Amongst various urban transport projects, rail based Metro are being developed in many cities of India, viz. Delhi (357.37 km, ` 58298.47 crores), Mumbai (62.89 km, ` 20587 crores), Bangalore (33 km, ` 6395 crores), Kolkata (13.77 km, ` 4676 crores), Chennai (50 km, ` 14600 crores), Kochi (25.3 Km, ` 2991.5 crores), Hyderabad (71.29 km, `11892 crores).Light rail systems have been proposed in Kolkata while monorail systems in Delhi, Bangalore and Mumbai.
Under road based Bus Rapid Transit System (BRTS) in JNNURM, many projects have been sanctioned, the cities, namely, Ahmedabad (88.50 km, ` 981.35 crores), Visakhapatnam (42.80 km, ` 452.93 crores), Indore (11.45 km, ` 98.45 crores), Jaipur (39.45 km, ` 479.55 crores), Bhopal (21.71 km, ` 237.76 crores), Rajkot (29.00 km, ` 110.00 crores), Vijayawada (15.50 km, ` 152.64 crores), Pimpri-Chinchwad (42.22 km, ` 738.16 crores), Pune (101.77 km, ` 1051.00 crores), Surat (29.90 km ` 469.00 crores) and Delhi (14.6 Kms- implementing with its own funds).
Initiative undertaken by Pimpri - Chinchwad Municipal Corporation is part of Component 2.: Implementation of Demonstration Projects in Selected Cities

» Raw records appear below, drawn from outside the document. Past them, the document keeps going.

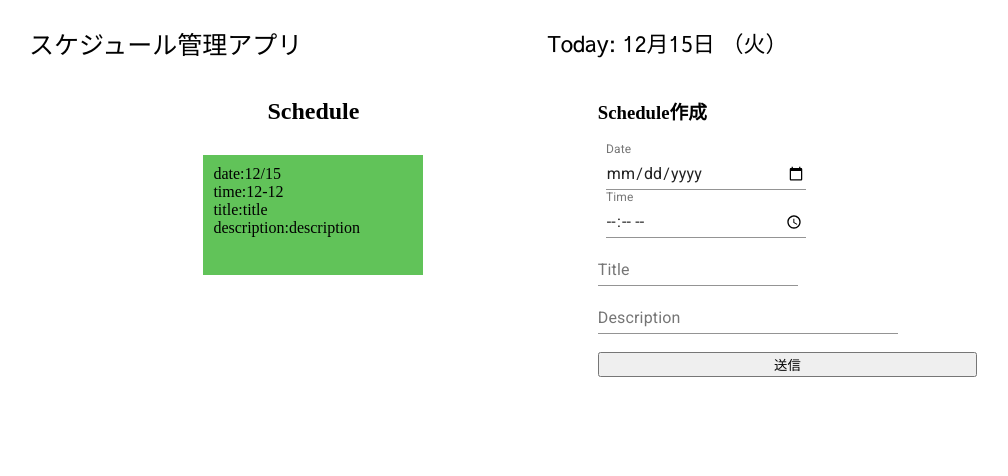
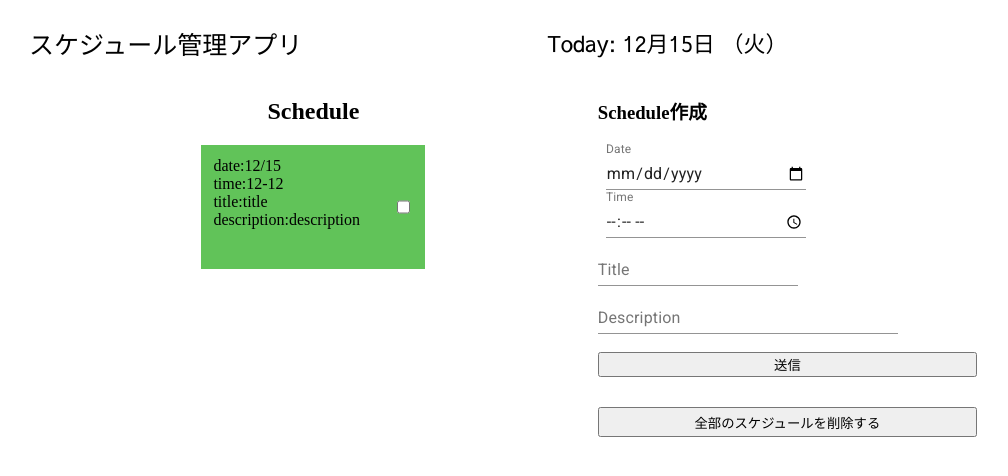
Before and after one commit to kannoRyo/dateForm, a React (Create React App) app: page / in a window 1280 px wide. Shown: the top 476 px of the page, without its empty margins (137-1145 px from the left). Built offline with nearby package versions, Linux system fonts and the light colour scheme.

Commit message:
削除機能追加

```diff
--- a/src/components/App.js
+++ b/src/components/App.js
@@ -37,7 +37,10 @@ const useStyles = makeStyles({
   board:{
     width: '200px',
     height: '100px',
-    padding: '10px',
+    margin:'20px',
+    padding:'12px',
+    display:'flex',
+    justifyContent:'space-between',
     backgroundColor: '#61C359',
   }
 })
--- a/src/components/InputSchedule.JS
+++ b/src/components/InputSchedule.JS
@@ -1,6 +1,8 @@
 import React ,{useState}from 'react'
 import { makeStyles } from '@material-ui/core/styles';
-import {ADD_SCHEDULE, } from '../action/index'
+import {
+    ADD_SCHEDULE, DELETE_ALL_SCHEDULS
+} from '../action/index'
 
 import DatePicker from './DatePicker'
 import Timepicker from './TimePicker'
@@ -70,6 +72,14 @@ const Inputschedule = ({inputschedule,dispatch,state})=>{
         // console.log(e.target.value)
     }
 
+    const deleteAllShedules = (e)=>{
+        e.preventDefault()
+
+        dispatch({
+            type:DELETE_ALL_SCHEDULS
+        })
+    }
+
     return(
         <div className={inputschedule}>
         <h3>Schedule作成</h3>
@@ -81,6 +91,7 @@ const Inputschedule = ({inputschedule,dispatch,state})=>{
 
             <br/><button>送信</button>
         </form>
+        <button onClick={(e)=>deleteAllShedules(e)} style={{width:'100%',height:'30px' ,margin:'30px 0'}}>全部のスケジュールを削除する</button>
         </div>
     )
 }
--- a/src/components/ScheduleBoard.js
+++ b/src/components/ScheduleBoard.js
@@ -1,6 +1,8 @@
 import React ,{useEffect}from 'react'
 import ScheduleElement from './ScheduleElement'
-import {SORT_SCHEDULE} from '../action'
+import {
+    SORT_SCHEDULE,
+} from '../action'
 
 const ScheduleBoard = ({scheduleBoard,state,dispatch,board})=>{
     useEffect(()=>{
@@ -8,18 +10,27 @@ const ScheduleBoard = ({scheduleBoard,state,dispatch,board})=>{
             type: SORT_SCHEDULE
         })
     },)
+    console.log(state)
+
+
 
     return(
+        <>
         <div className={scheduleBoard} Align="center">
             <h2>Schedule</h2>
             {
-                state.map((schedule,i)=>{
-                    return(
-                        <ScheduleElement  schedule={schedule} board={board} key={i}/>
-                    )
-                })
+                state.length
+                ?
+                    state.map((schedule,i)=>{
+                        return(
+                            <ScheduleElement  schedule={schedule} board={board} key={i} dispatch={dispatch}/>
+                        )
+                    })
+                :
+                'Schedule is nothing to do!'
             }
         </div>
+        </>
     )
 }
 
--- a/src/components/ScheduleElement.js
+++ b/src/components/ScheduleElement.js
@@ -1,19 +1,31 @@
 import React from 'react'
+import {DELETE_SCHEDULE} from '../action/index'
 
-const scheduleElement = ({schedule,board})=>{
+const scheduleElement = ({schedule,board,dispatch})=>{
     const month = schedule.date.substring(5,7)
     const date = schedule.date.substring(8)
     const time = schedule.time
     const title = schedule.title
     const description = schedule.description
+    const id = schedule.id
+
+    const deleteSchedule = (e) =>{
+        e.preventDefault()
+        dispatch({
+            type: DELETE_SCHEDULE,
+            id: id
+        })
+    }
+
     return(
-        <div>
-            <p Align="left" style={{margin: '30px '}} className={board}>
+        <div className={board}>
+            <p Align="left" style={{margin:'0'}}>
                 date:{`${month}/${date}`} <br/>
                 time:{time} <br/>
                 title:{title} <br/>
                 description:{description}
             </p>
+            <input type="checkbox" onChange={(e)=>deleteSchedule(e)}/>
         </div>
     )
 }
--- a/src/reducer/schedules.js
+++ b/src/reducer/schedules.js
@@ -45,11 +45,14 @@ const schedules = (state =[],action) =>{
             })
             return state
         case DELETE_SCHEDULE:
-            break
+            state = state.filter((schedule)=>{
+                return schedule.id !== action.id
+            })
+            return state
         case DELETE_ALL_SCHEDULS:
-            break
+            return state=[]
         default:
-            return state=[]
+            return state
     }
 }
 
```
Also changed, not shown: 1 other file (tests, documents, lock files or other folders).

This Component aims to catalyze high profile demonstration projects in selected demonstration cities that will create models of sustainable transport solutions for other Indian cities to replicate.
The city of Pimpri-Chinchwad is situated North-East of Pune and is 160 km from Mumbai,the capital of state of Maharashtra. It is predominantly an industrial area, which has developed during the last four decades. The city of Pimpri-Chinchwad has seen a high rate of population growth and development in the recent past. Due to its proximity to Pune and its significance as an industrial hub of the region, the city is expected to continue its growth in the future.
Based on the current traffic and forecast demand, a bus-based rapid transit system was found to be the appropriate public transportation system for the city of Pimpri-Chinchwad
GEF-SUTP demonstration project would include the following major components for PCMC:
- Construction of two new road-cum-BRT corridors (19 km)
- On two previously built BRT corridors, passenger access to BRT stations, such as over- and underpasses and improved at-grade crossings
- GPS system to control BRT operation. This is a relatively small addition to a similar component for Pune and would be implemented jointly with PMC and PMPML
- Three bus terminals to serve the previously built BRT corridors
- Technical assistance studies such as Monitoring & Evaluation, Access Plan to BRTS by NMT & Pedestrians, Parking Policy & Master Plan for PCMC area and Promotion & Outreach Program and capacity building, including Transport planning and BRT service plan, fare structure and fare collection, assistance to build up the proposed BRT cell, capacity building and training for PCMC staff.
Apart from the main road infrastructure, a number of other services form part of the entire BRT system. This includes the following main components:
- Rolling Stock,
- Intelligent Transportation System,
- Fare Collection System,
- Bus stops and bus terminals.